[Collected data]
============================================================
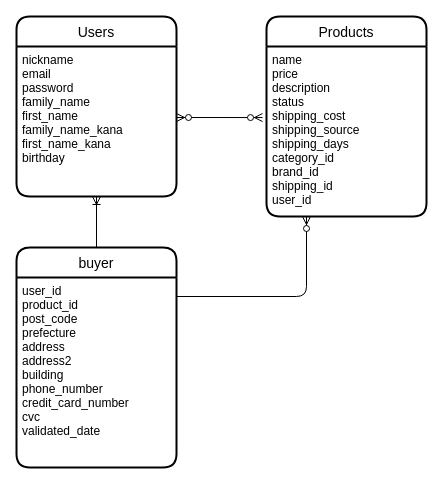
Earlier version of the draw.io diagram furima.dio (koume-gdg/furima-33451). Source tidied: cells renumbered, new cells numbered last; positions are measured from the earlier drawing's top-left corner, leaving out a move shared by most shapes. Both pictures are drawn from the tidied source at 100%, with x=0, y=0 at pixel (16, 16).
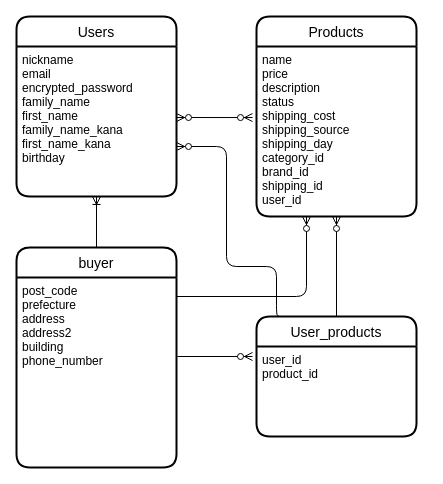
After the change.

Commit message (it also covers changes not shown here):
テーブル設計2

•encrypted_passwordにすること
•カラムの型をinteger型へする
•references型の_idを削除
•不要箇所の削除
•中間テーブルの作成

The change refers to these unchanged cells:
```xml
<mxCell id="2" value="Users" style="swimlane;horizontal=1;startSize=30;rounded=1;fontSize=14;fontStyle=0;strokeWidth=2;shadow=0;dashed=0;align=center;" parent="1" vertex="1">
  <mxGeometry width="160" height="180" as="geometry" />
</mxCell>
<mxCell id="6" value="buyer" style="swimlane;horizontal=1;startSize=30;rounded=1;fontSize=14;fontStyle=0;strokeWidth=2;shadow=0;dashed=0;align=center;" parent="1" vertex="1">
  <mxGeometry y="231" width="160" height="220" as="geometry" />
</mxCell>
```

Diff of the diagram source:
```diff
@@
-    <mxCell id="3" value="nickname&#10;email&#10;password&#10;family_name&#10;first_name&#10;family_name_kana&#10;first_name_kana&#10;birthday" style="align=left;strokeColor=none;fillColor=none;spacingLeft=4;fontSize=12;verticalAlign=top;" parent="2" vertex="1">
+    <mxCell id="3" value="nickname&#10;email&#10;encrypted_password&#10;family_name&#10;first_name&#10;family_name_kana&#10;first_name_kana&#10;birthday" style="align=left;strokeColor=none;fillColor=none;spacingLeft=4;fontSize=12;verticalAlign=top;" parent="2" vertex="1">
       <mxGeometry y="30" width="160" height="150" as="geometry" />
     </mxCell>
     <mxCell id="4" value="Products" style="swimlane;horizontal=1;startSize=30;rounded=1;fontSize=14;fontStyle=0;strokeWidth=2;shadow=0;dashed=0;align=center;" parent="1" vertex="1">
-      <mxGeometry x="250" width="160" height="200" as="geometry" />
+      <mxGeometry x="240" width="160" height="200" as="geometry" />
     </mxCell>
-    <mxCell id="5" value="name&#10;price&#10;description&#10;status&#10;shipping_cost&#10;shipping_source&#10;shipping_days&#10;category_id&#10;brand_id&#10;shipping_id&#10;user_id" style="align=left;strokeColor=none;fillColor=none;spacingLeft=4;fontSize=12;verticalAlign=top;" parent="4" vertex="1">
+    <mxCell id="5" value="name&#10;price&#10;description&#10;status&#10;shipping_cost&#10;shipping_source&#10;shipping_day&#10;category_id&#10;brand_id&#10;shipping_id&#10;user_id" style="align=left;strokeColor=none;fillColor=none;spacingLeft=4;fontSize=12;verticalAlign=top;" parent="4" vertex="1">
       <mxGeometry y="30" width="160" height="170" as="geometry" />
     </mxCell>
@@
-    <mxCell id="7" value="user_id&#10;product_id&#10;post_code&#10;prefecture&#10;address&#10;address2&#10;building&#10;phone_number&#10;credit_card_number&#10;cvc&#10;validated_date" style="align=left;strokeColor=none;fillColor=none;spacingLeft=4;fontSize=12;verticalAlign=top;" parent="6" vertex="1">
+    <mxCell id="7" value="post_code&#10;prefecture&#10;address&#10;address2&#10;building&#10;phone_number" style="align=left;strokeColor=none;fillColor=none;spacingLeft=4;fontSize=12;verticalAlign=top;" parent="6" vertex="1">
       <mxGeometry y="30" width="160" height="190" as="geometry" />
     </mxCell>
@@
-    <mxCell id="9" style="edgeStyle=orthogonalEdgeStyle;fontSize=12;html=1;endArrow=ERzeroToMany;endFill=1;exitX=1;exitY=0.1;exitDx=0;exitDy=0;exitPerimeter=0;entryX=0.25;entryY=1;entryDx=0;entryDy=0;" parent="1" edge="1" source="7" target="5">
+    <mxCell id="9" style="edgeStyle=orthogonalEdgeStyle;fontSize=12;html=1;endArrow=ERzeroToMany;endFill=1;exitX=1;exitY=0.1;exitDx=0;exitDy=0;exitPerimeter=0;" parent="1" edge="1" source="7">
       <mxGeometry relative="1" as="geometry">
+        <mxPoint x="290" y="200" as="targetPoint" />
         <Array as="points">
           <mxPoint x="290" y="280" />
+          <mxPoint x="290" y="200" />
         </Array>
       </mxGeometry>
     </mxCell>
@@
+    <mxCell id="12" value="User_products" style="swimlane;horizontal=1;startSize=30;rounded=1;fontSize=14;fontStyle=0;strokeWidth=2;shadow=0;dashed=0;align=center;" parent="1" vertex="1">
+      <mxGeometry x="240" y="300" width="160" height="120" as="geometry" />
+    </mxCell>
+    <mxCell id="13" value="user_id&#10;product_id" style="align=left;strokeColor=none;fillColor=none;spacingLeft=4;fontSize=12;verticalAlign=top;" parent="12" vertex="1">
+      <mxGeometry y="30" width="160" height="90" as="geometry" />
+    </mxCell>
+    <mxCell id="14" style="edgeStyle=orthogonalEdgeStyle;fontSize=12;html=1;endArrow=ERzeroToMany;endFill=1;exitX=0.138;exitY=-0.008;exitDx=0;exitDy=0;exitPerimeter=0;" parent="1" edge="1" source="12">
+      <mxGeometry relative="1" as="geometry">
+        <mxPoint x="160" y="130" as="targetPoint" />
+        <Array as="points">
+          <mxPoint x="260" y="299" />
+          <mxPoint x="260" y="250" />
+          <mxPoint x="210" y="250" />
+          <mxPoint x="210" y="130" />
+        </Array>
+      </mxGeometry>
+    </mxCell>
+    <mxCell id="15" style="fontSize=12;html=1;endArrow=ERzeroToMany;endFill=1;entryX=0.5;entryY=1;entryDx=0;entryDy=0;exitX=0.5;exitY=0;exitDx=0;exitDy=0;" parent="1" edge="1" source="12" target="5">
+      <mxGeometry relative="1" as="geometry" />
+    </mxCell>
+    <mxCell id="16" style="fontSize=12;html=1;endArrow=ERzeroToMany;endFill=1;entryX=-0.025;entryY=0.111;entryDx=0;entryDy=0;entryPerimeter=0;" parent="1" edge="1" target="13">
+      <mxGeometry relative="1" as="geometry">
+        <mxPoint x="161" y="340" as="sourcePoint" />
+      </mxGeometry>
+    </mxCell>
```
============================================================
Search the entries for lines with the string "targetPoint", then report their number alone.

2